── Task data

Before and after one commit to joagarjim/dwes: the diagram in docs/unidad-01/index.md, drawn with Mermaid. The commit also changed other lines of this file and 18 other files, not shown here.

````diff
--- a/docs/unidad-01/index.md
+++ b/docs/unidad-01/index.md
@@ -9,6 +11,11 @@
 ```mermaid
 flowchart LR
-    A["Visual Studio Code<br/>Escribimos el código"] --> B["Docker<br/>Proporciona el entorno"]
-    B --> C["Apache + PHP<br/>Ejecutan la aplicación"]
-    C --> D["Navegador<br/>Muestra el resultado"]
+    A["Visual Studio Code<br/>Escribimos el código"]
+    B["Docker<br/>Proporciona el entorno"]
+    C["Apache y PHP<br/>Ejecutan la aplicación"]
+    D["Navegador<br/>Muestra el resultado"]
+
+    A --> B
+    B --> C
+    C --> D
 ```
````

────

All of the records must be repeated exactly.

Before and after one commit to joagarjim/dwes: the diagram in docs/unidad-01/index.md, drawn with Mermaid. The commit also changed other lines of this file and 18 other files, not shown here.

````diff
--- a/docs/unidad-01/index.md
+++ b/docs/unidad-01/index.md
@@ -9,6 +11,11 @@
 ```mermaid
 flowchart LR
-    A["Visual Studio Code<br/>Escribimos el código"] --> B["Docker<br/>Proporciona el entorno"]
-    B --> C["Apache + PHP<br/>Ejecutan la aplicación"]
-    C --> D["Navegador<br/>Muestra el resultado"]
+    A["Visual Studio Code<br/>Escribimos el código"]
+    B["Docker<br/>Proporciona el entorno"]
+    C["Apache y PHP<br/>Ejecutan la aplicación"]
+    D["Navegador<br/>Muestra el resultado"]
+
+    A --> B
+    B --> C
+    C --> D
 ```
````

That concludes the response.